Wehmeyer explained: “We’re trying to take care and to make sure the personal data of our customers is protected. The basic system is designed to protect that and that’s exactly why, after each query, it’s deleted and you cannot trace back anything. We are now evolving that, so that in the future you will have exactly that experience, so the car knows what you said and what your question was.”

I was also told how Cerence is looking to incorporate other LLMs beyond ChatGPT. “Probably we won’t rely on a single LLM like ChatGPT,” Wehmeyer said. “We could but we won’t. We could probably go then to different sources.”

Volkswagen Golf 8.5

(Image credit: Volkswagen)

Lastly, I ask if a custom GPT could be created by Cerence, Volkswagen, or any carmaker for that matter, with assistance from Open AI, the company behind ChatGPT. Creating custom GPTs is already a part of the business model, and a feature paying subscribers to ChatGPT 4.0 have access to. 

Might we one day see custom GPTs from every carmaker, and is a ‘VW GPT’ on the way? “Stay curious, because we also came across that thought,” Wehmeyer said.

This could all be a flash in the pan. The demonstration presented by Volkswagen at CES this week wasn’t particularly impressive, and I gather the system has only been in development for a few short months. But, as ChatGPT – itself just over a year old – has taught us, AI systems can grow and improve very quickly, so I have faith in VW’s version getting smarter before it’s released to the public later in 2024.

Will we see a GPT for every manufacturer? The potential is certainly there, if that’s something car companies and Open AI want to pursue.
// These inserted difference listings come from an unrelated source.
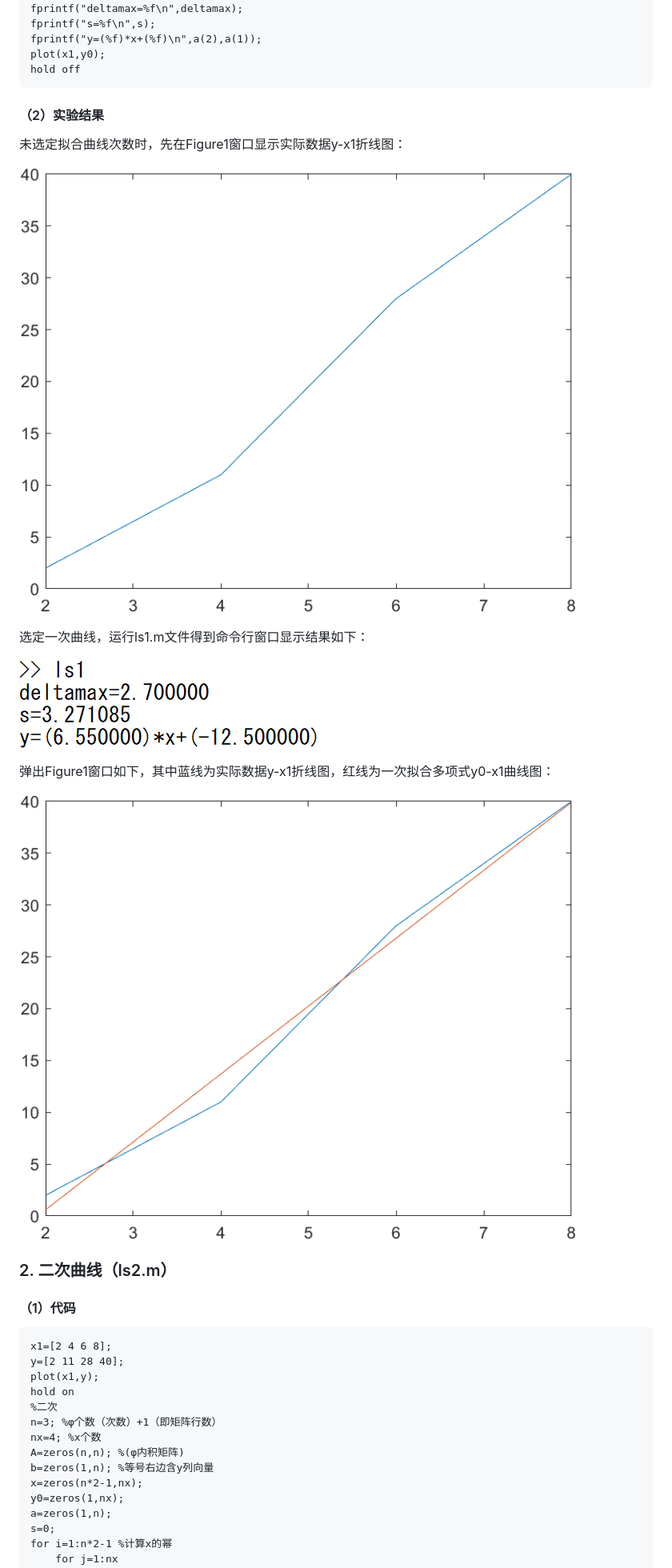
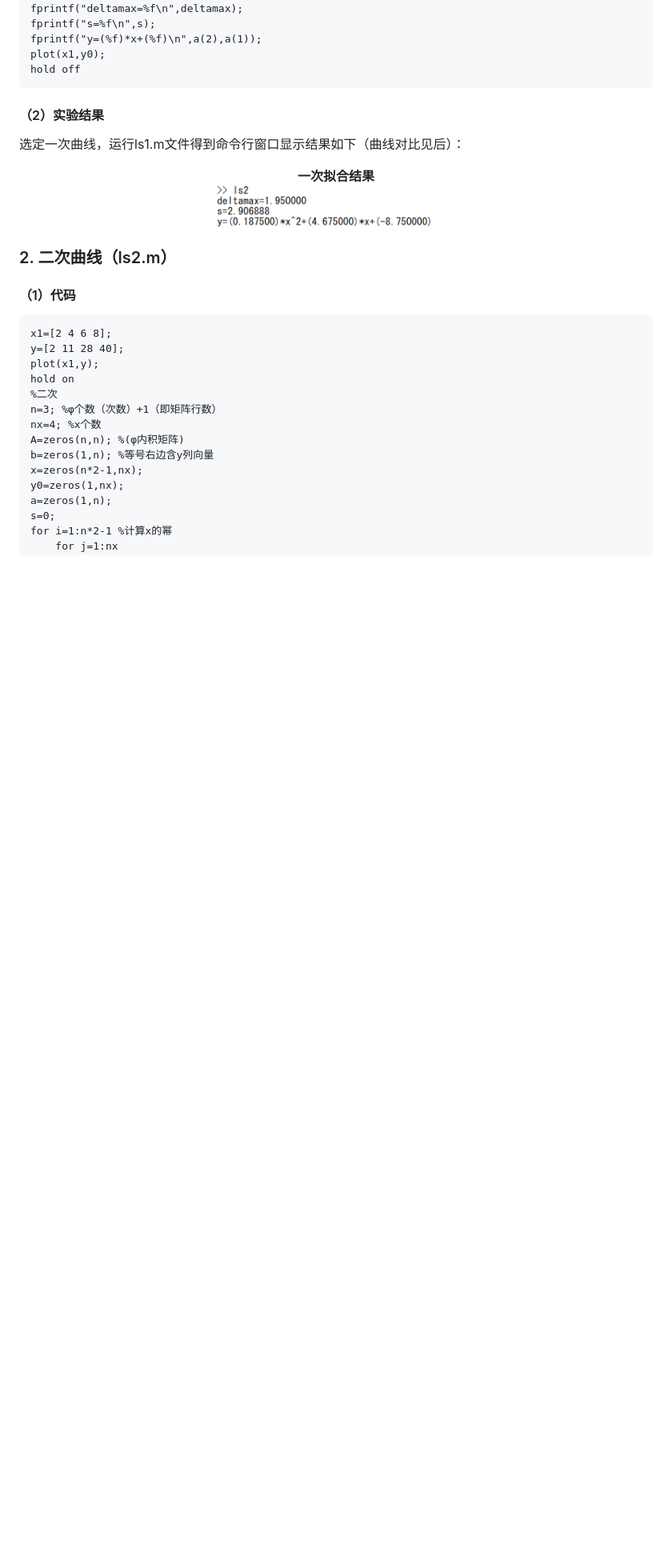
Before and after one commit to warbler12/Computational-Methods, a Markdown page: L3-最小二乘法/README.md, the part around the change printed below. Shown: that part at 80% size. Rendered like a GitHub page; blank space fills up the shorter version.

```diff
--- a/L3-最小二乘法/README.md
+++ b/L3-最小二乘法/README.md
@@ -137,17 +137,11 @@ hold off
 
 #### （2）实验结果
 
-未选定拟合曲线次数时，先在Figure1窗口显示实际数据y-x1折线图：
-
-![y-x1](pics/y-x1.png)
-
-选定一次曲线，运行ls1.m文件得到命令行窗口显示结果如下：
-
-![ls1](pics/ls1.png)
-
-弹出Figure1窗口如下，其中蓝线为实际数据y-x1折线图，红线为一次拟合多项式y0-x1曲线图：
-
-![y0-x1](pics/y0-x1.png)
+选定一次曲线，运行ls1.m文件得到命令行窗口显示结果如下（曲线对比见后）：
+<p align="center">
+    <strong>一次拟合结果</strong><br>
+    <img src="pics/ls2.png" width="300">
+</p>
 
 ### 2. 二次曲线（ls2.m）
 
```
Also changed, not shown: other parts of L3-最小二乘法/README.md (+23 -14 lines).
Alistair Charlton

Alistair is a freelance automotive and technology journalist. He has bylines on esteemed sites such as the BBC, Forbes, TechRadar, and of best of all, T3, where he covers topics ranging from classic cars and men's lifestyle, to smart home technology, phones, electric cars, autonomy, Swiss watches, and much more besides. He is an experienced journalist, writing news, features, interviews and product reviews. If that didn't make him busy enough, he is also the co-host of the AutoChat podcast.